▸ Edit tracking data
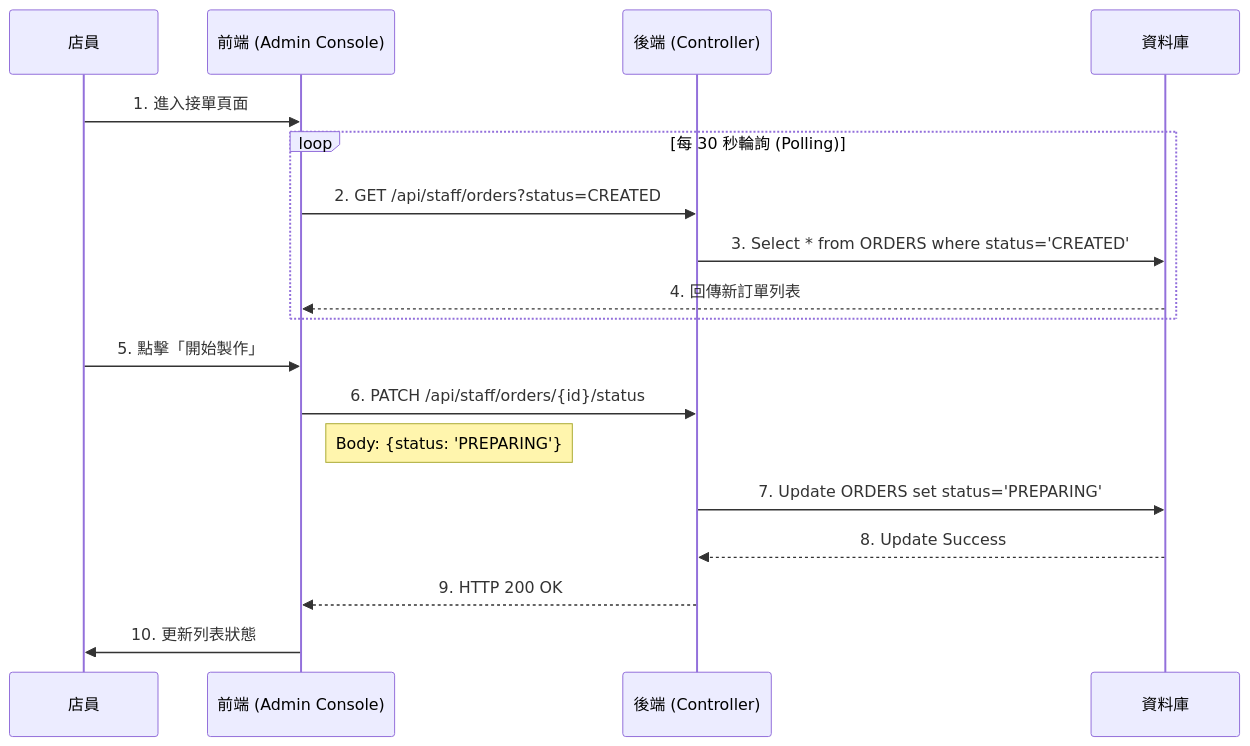
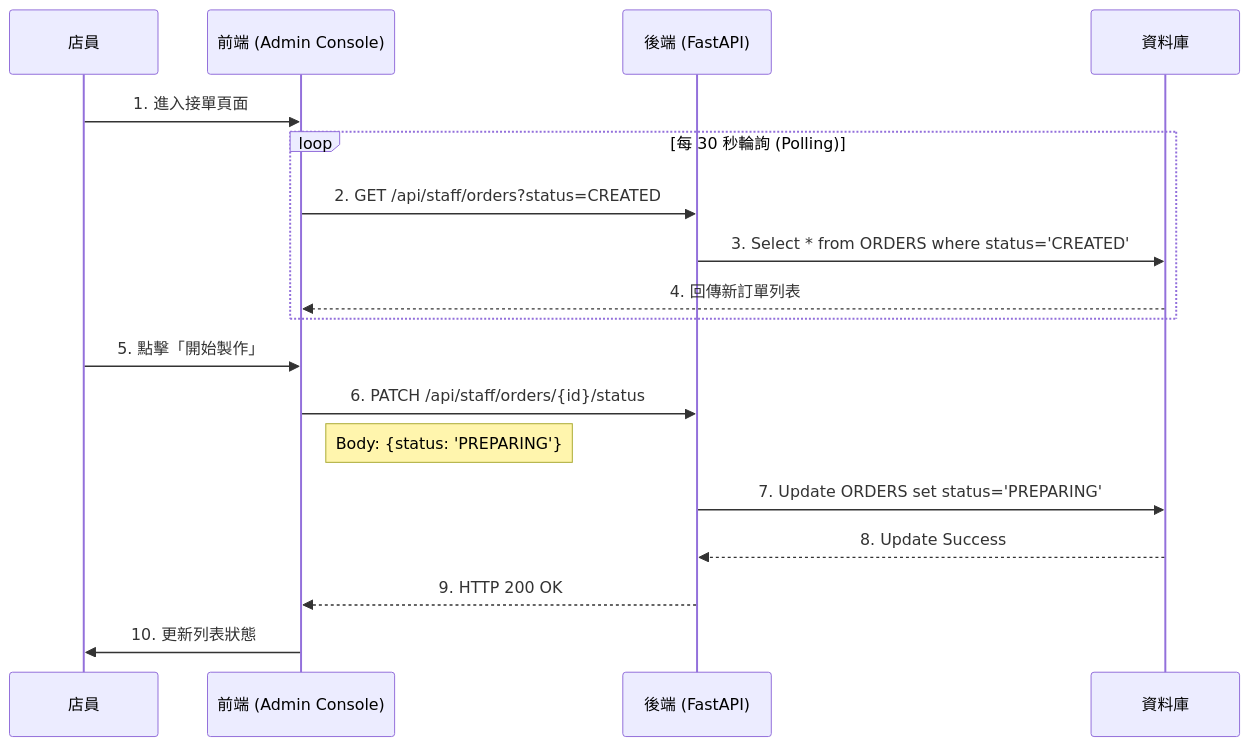
The fifth of 5 diagrams in doc/SD.md (111534114/Shopping), drawn with Mermaid before and after one commit. The commit also changed other lines of this file and 9 other files, not shown here.

````diff
--- a/doc/SD.md
+++ b/doc/SD.md
@@ -241,21 +241,21 @@
 ```mermaid
 sequenceDiagram
     participant Staff as 店員
     participant FE as 前端 (Admin Console)
-    participant API as 後端 (Controller)
+    participant API as 後端 (FastAPI)
     participant DB as 資料庫
 
     Staff->>FE: 1. 進入接單頁面
     loop 每 30 秒輪詢 (Polling)
         FE->>API: 2. GET /api/staff/orders?status=CREATED
         API->>DB: 3. Select * from ORDERS where status='CREATED'
         DB-->>FE: 4. 回傳新訂單列表
     end
     Staff->>FE: 5. 點擊「開始製作」
     FE->>API: 6. PATCH /api/staff/orders/{id}/status
     Note right of FE: Body: {status: 'PREPARING'}
     API->>DB: 7. Update ORDERS set status='PREPARING'
     DB-->>API: 8. Update Success
     API-->>FE: 9. HTTP 200 OK
     FE->>Staff: 10. 更新列表狀態
 ```
````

▸ WORK REQUIRED
Only this range is to be output: the line that contains "participant Staff as 店員" through the last line of the records above, both inclusive.

▸ REPLY
     participant Staff as 店員
     participant FE as 前端 (Admin Console)
-    participant API as 後端 (Controller)
+    participant API as 後端 (FastAPI)
     participant DB as 資料庫
 
     Staff->>FE: 1. 進入接單頁面
     loop 每 30 秒輪詢 (Polling)
         FE->>API: 2. GET /api/staff/orders?status=CREATED
         API->>DB: 3. Select * from ORDERS where status='CREATED'
         DB-->>FE: 4. 回傳新訂單列表
     end
     Staff->>FE: 5. 點擊「開始製作」
     FE->>API: 6. PATCH /api/staff/orders/{id}/status
     Note right of FE: Body: {status: 'PREPARING'}
     API->>DB: 7. Update ORDERS set status='PREPARING'
     DB-->>API: 8. Update Success
     API-->>FE: 9. HTTP 200 OK
     FE->>Staff: 10. 更新列表狀態
 ```
````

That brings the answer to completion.